Doing so has granted people at least one of two things – control and comfort.

A retreat to a more personal world has allowed people to compensate for a lack of control on the outside, looking inwards to personal measures of value, success and progress. This has given rise to the likes of the anti-ambition movement as well as a surging uptake in AI (e.g. AI face filters has 14.9B views on TikTok), where users can gain more control in creating their own world, not only as a form of escapism from the uncertainty but also to grant themselves self-authority.

As people experience a loss of control, their trust towards establishments and brands has also diminished, with the7stars’ QT revealing that Brits’ confidence in almost every UK institutions from the NHS to the government, have all declined.
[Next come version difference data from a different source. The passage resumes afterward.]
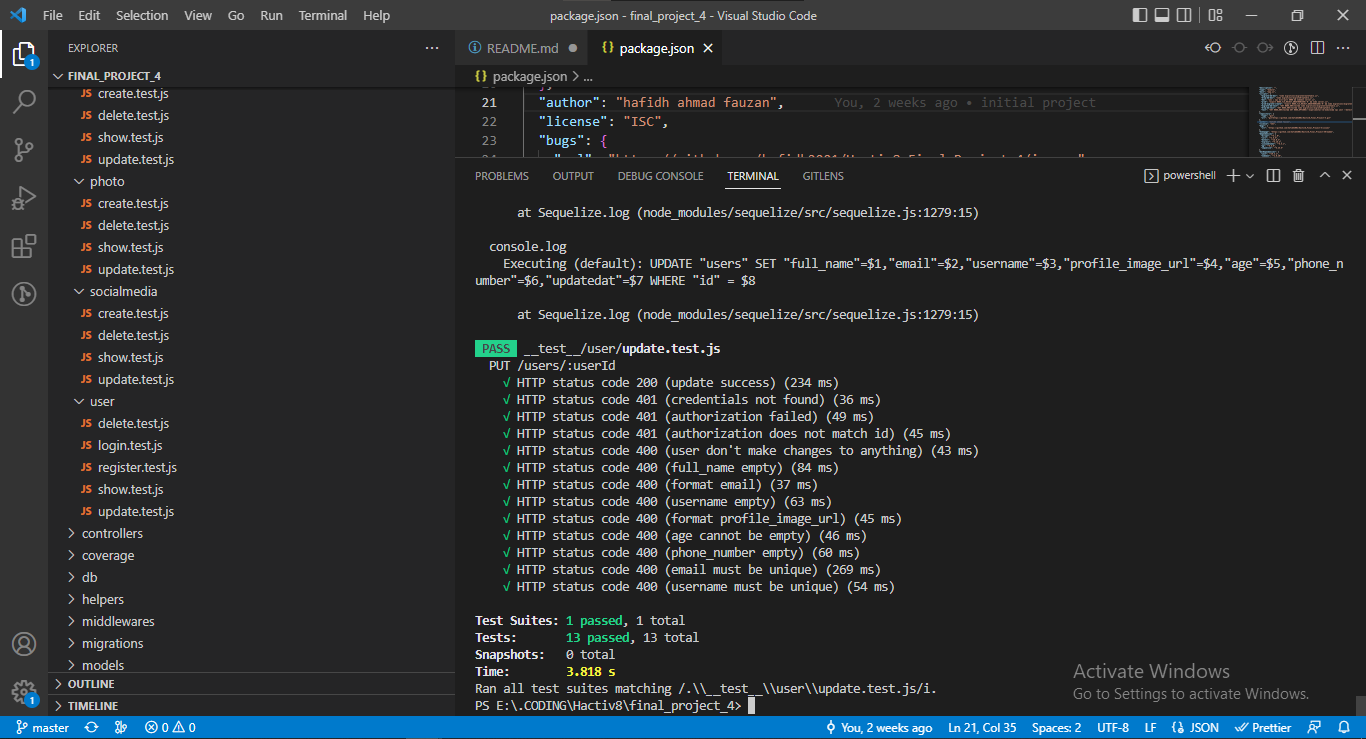
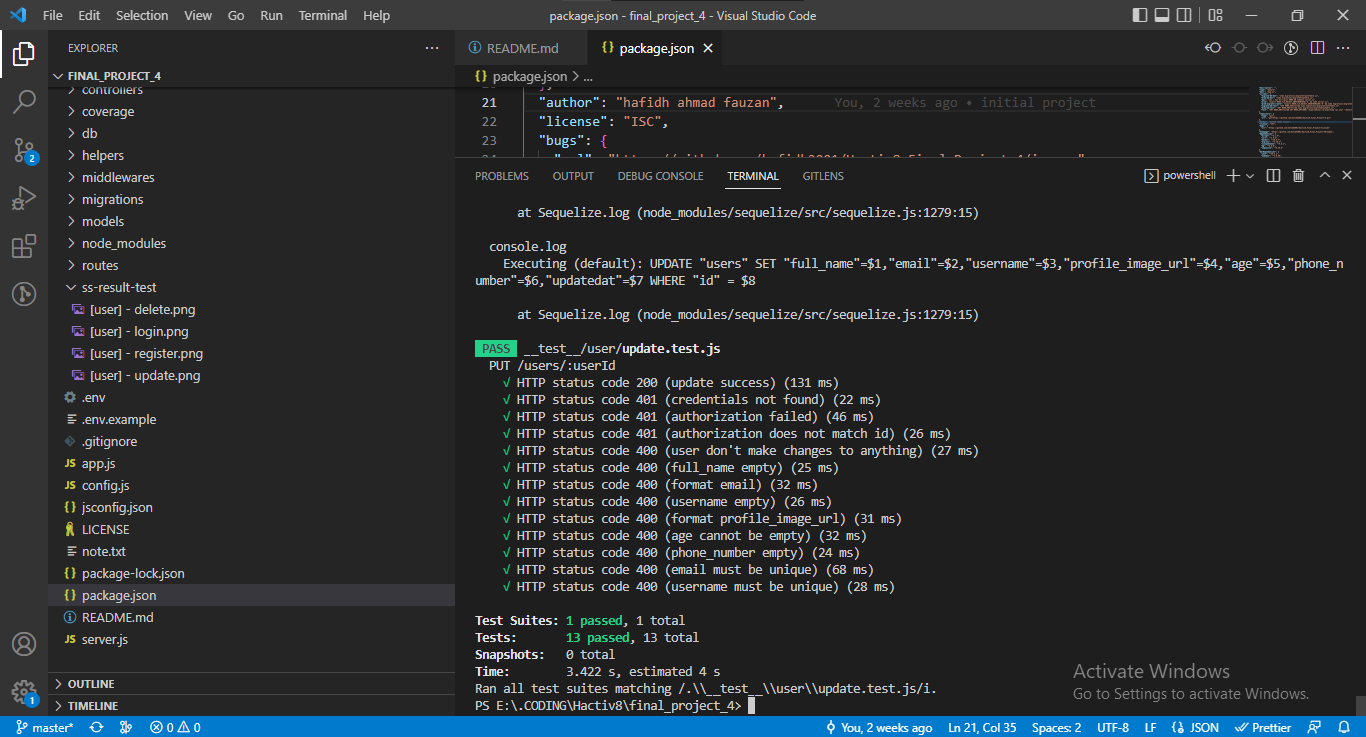
add result test [user] in readme.md

diff --git a/__test__/user/update.test.js b/__test__/user/update.test.js
@@ -69,18 +69,16 @@ describe("PUT /users/:userId", () => {
       expect.stringContaining("json")
     );
     expect(typeof res.body).toEqual("object");
-    expect(updateUserData).toHaveProperty("full_name");
-    expect(updateUserData).toHaveProperty("email");
-    expect(updateUserData).toHaveProperty("username");
-    expect(updateUserData).toHaveProperty("profile_image_url");
-    expect(updateUserData).toHaveProperty("age");
-    expect(updateUserData).toHaveProperty("phone_number");
-    expect(typeof updateUserData.full_name).toEqual("string");
-    expect(typeof updateUserData.email).toEqual("string");
-    expect(typeof updateUserData.username).toEqual("string");
-    expect(typeof updateUserData.profile_image_url).toEqual("string");
-    expect(typeof updateUserData.age).toEqual("number");
-    expect(typeof updateUserData.phone_number).toEqual("string");
+    expect(res.body).toEqual({
+      user: {
+        full_name: 'design',
+        email: 'design@gmail.com',
+        username: 'design',
+        profile_image_url: "https://design-photo.jpg",
+        age: 27,
+        phone_number: "101010101010"
+      }
+    });
   });
 
   // ERROR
Additionally, a 2021 survey by Havas has revealed that more than 7 in 10 of people don’t believe promises that brands make. In turn, trust has transferred towards de-centralised forms of influence such as smaller scale influencers. Brands can strive to dissipate feelings of distrust by demonstrating honesty and openness, dropping pretence and instead allowing brand loyalists to become a part of their brand story. This can be achieved through non-hierarchical ways of communication and the employment of authentic messaging.

The ongoing sense of uncertainty in society has also shaped people to become creatures of hedonism and comfort. One way this has materialised is through the resurgence of nostalgia inducing products and services (e.g. the return of typewriters and vinyls), with 69% of Gen Z’s saying they find comfort in the familiar.

As a coping mechanism, people are leaning towards their internal instincts to navigate decisions as opposed to adopting practical mindsets. This has meant that consumers have a greater tendency to buy impulsively, giving in to indulgences such as junk food, cigarettes, and alcohol. In fact, just under 7 in 10 of ‘buy now, pay later’ Gen Z users have now racked up debts across multiple platforms in a bid to use retail therapy to self-soothe. As comfort becomes more significant, brands will do well to think beyond the sphere of what they offer consumers on a materialistic level. Instead expressing genuine intent to help people as an establishment and aggregating wider brand values will go a long way in supporting consumers through tough times.

Source: the7stars QT, Canvas8

Lightbox Loves: FOMO

By | Featured, Lightbox Loves

YOLO, JOMO, FOMO…. Which acronym do you identify with most?

Before you choose, there’s now more to add to the list.  Might you have FOBO (Fear of Better Options: a feeling that you’re missing out on potentially better alternatives)?  Or what about FOJI (Fear of Joining In: the fear of sharing things on social media that don’t garner a response)?

A Psychiatry Journal article highlighted that FOMO, and associated similar feelings, have been on the increase since the FOMO term was originally identified back in 1996.  Correlated with the proliferation of communication platforms and smartphone ownership, news and content has become ever more accessible.

Officially entering the dictionary in 2004, the FOMO term has become commonplace in conversation ever since.  However, while many scholarly articles focus on the negative or behavioural economic effects of FOMO, there’s also a positive upside to FOMO that’s often overlooked.

The science behind FOMO is pretty simple.  Losses loom larger than gains.  In fact, the pain of losing is psychologically considered to be twice as powerful as the pleasure of gaining.  But let’s not forget, it’s a perception, not a measured response.  And that’s where there can be a helpful benefit.

A perceived feeling of not wanting to miss out on something has the power to encourage action. Driving people to participate, to join in with others, or just to be a part of something bigger.

In times of social and economic uncertainty the role of community and experiences – both offline and online – that celebrate togetherness are incredibly powerful for making people feel happier and enjoy a sense of belonging.

There’s an opportunity for brands to fuel the FOMO in 2023 to celebrate communities big and small across the nation.  Dialling up the joy that comes from sociability and the positive impact of involvement and engagement.

Sources: Kahneman & Tversky, 1979, the7stars Lightbox Lowdown